5. Snake eat Snake.
Any year in which you get to photograph wildlife eating other wildlife is a darn good year in my book, even if it is only two snakes rather than say, a mountain lion taking down a deer in full stride.
6. Sunset at Gunnison Point, Black Canyon National Park, Colorado.
If you ever want to visit a National Park in the summer and don’t want to feel like you’re at Disneyland, you’d be hard pressed to find anywhere more spectacular than Black Canyon. Think you could go to the Grand Canyon or Yosemite and have a major overlook all to yourself at sunset in mid-summer? Think again. In case you didn’t notice, lurking just above the far right horizon in this photo is the 2013 Supermoon for an added bonus.
7. Lightning and the Big Dipper.
I had to include at least one night sky shot in this list (its part of my contract). Neither subject here (lightning and the Big Dipper) is particularly interesting on it’s own, but I think together they make a nice pair. I really would have loved a wider-angle lens on this one; I had to wait about an hour longer than I would have liked for the Big Dipper to rotate into the field of view of the cloud tops, and by then the best of the lightning storm was past. I also wish there was something more interesting in the foreground but achieving that would have meant leaving my front porch, something that I was very loath to do on this particular evening for obvious reasons. As nice as a intriguing foreground would have been, being alive to share this photo is even sweeter.

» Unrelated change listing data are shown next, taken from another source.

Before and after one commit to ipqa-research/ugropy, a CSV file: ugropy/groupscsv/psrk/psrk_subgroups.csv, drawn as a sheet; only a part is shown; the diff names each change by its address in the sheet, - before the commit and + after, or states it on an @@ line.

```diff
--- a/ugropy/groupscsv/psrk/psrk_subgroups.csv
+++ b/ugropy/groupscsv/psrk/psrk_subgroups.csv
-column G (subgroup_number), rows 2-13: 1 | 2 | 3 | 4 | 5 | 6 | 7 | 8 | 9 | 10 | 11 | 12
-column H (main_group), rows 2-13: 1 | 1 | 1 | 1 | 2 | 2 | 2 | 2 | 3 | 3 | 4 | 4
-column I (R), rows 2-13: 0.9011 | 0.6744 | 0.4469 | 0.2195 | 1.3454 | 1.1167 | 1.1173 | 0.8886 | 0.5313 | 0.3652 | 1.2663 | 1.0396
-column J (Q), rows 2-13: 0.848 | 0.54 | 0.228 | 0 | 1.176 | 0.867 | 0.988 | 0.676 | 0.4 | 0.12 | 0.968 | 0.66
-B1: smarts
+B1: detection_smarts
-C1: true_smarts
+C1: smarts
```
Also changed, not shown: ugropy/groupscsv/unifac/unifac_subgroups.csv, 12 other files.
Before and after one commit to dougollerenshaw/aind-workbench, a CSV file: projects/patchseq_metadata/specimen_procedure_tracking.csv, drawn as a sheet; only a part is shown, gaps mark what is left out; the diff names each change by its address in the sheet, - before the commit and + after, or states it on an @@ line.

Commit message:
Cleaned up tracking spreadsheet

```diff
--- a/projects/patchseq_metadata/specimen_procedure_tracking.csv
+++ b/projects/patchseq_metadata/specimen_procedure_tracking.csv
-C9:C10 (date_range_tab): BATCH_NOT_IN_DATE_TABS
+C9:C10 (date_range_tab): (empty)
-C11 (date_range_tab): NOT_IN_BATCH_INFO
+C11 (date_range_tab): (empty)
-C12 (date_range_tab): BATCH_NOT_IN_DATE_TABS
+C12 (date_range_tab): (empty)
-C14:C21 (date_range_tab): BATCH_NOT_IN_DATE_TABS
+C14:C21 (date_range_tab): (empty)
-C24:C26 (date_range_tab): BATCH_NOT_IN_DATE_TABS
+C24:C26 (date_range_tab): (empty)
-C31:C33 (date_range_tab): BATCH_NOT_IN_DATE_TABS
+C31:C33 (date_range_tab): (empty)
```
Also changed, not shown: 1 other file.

8. Collared Lizard, Dominguez Canyon, Colorado.
I’ve come across these flamboyant lizards more than a few times in the southwest. Normally they peace out as soon as you get within 10 yards or attempt to intimidate you from coming closer by launching into their patented push-up routine. This one seemed to want his picture taken though. Almost motionless for several minutes, I reeled off a couple dozen shots trying to get the focus just right.
9. Sunset from the Sign, Ouray, Colorado.
Another shot that involved a fair bit of planning. Ouray, CO might be about the most picturesque town this side of the Alps. Back at the beginning of the 20th century, some yahoos thought that a big metal, light-up marquee advertising one of Colorado’s most famous natural wonders (Box Canon) would somehow be a good idea. Thankfully, the lights on this metal monstrosity have since gone dark and nowadays the sign is barely visible from town unless you know where to look. But the sign’s location on a precipice above town makes for a great sunset vantage point, especially following an intense summer thunderstorm which left some wispy clouds hanging around the amphitheater to catch the last rays of sunlight.
10. (Golden) Western Larches, North Cascades, Washington.
Since I just wrote about this trip a few months ago, I won’t say much here…other than that I hope you enjoyed these photographs, and I would love to hear your comments or criticism in the comments below! Happy (belated) New Year!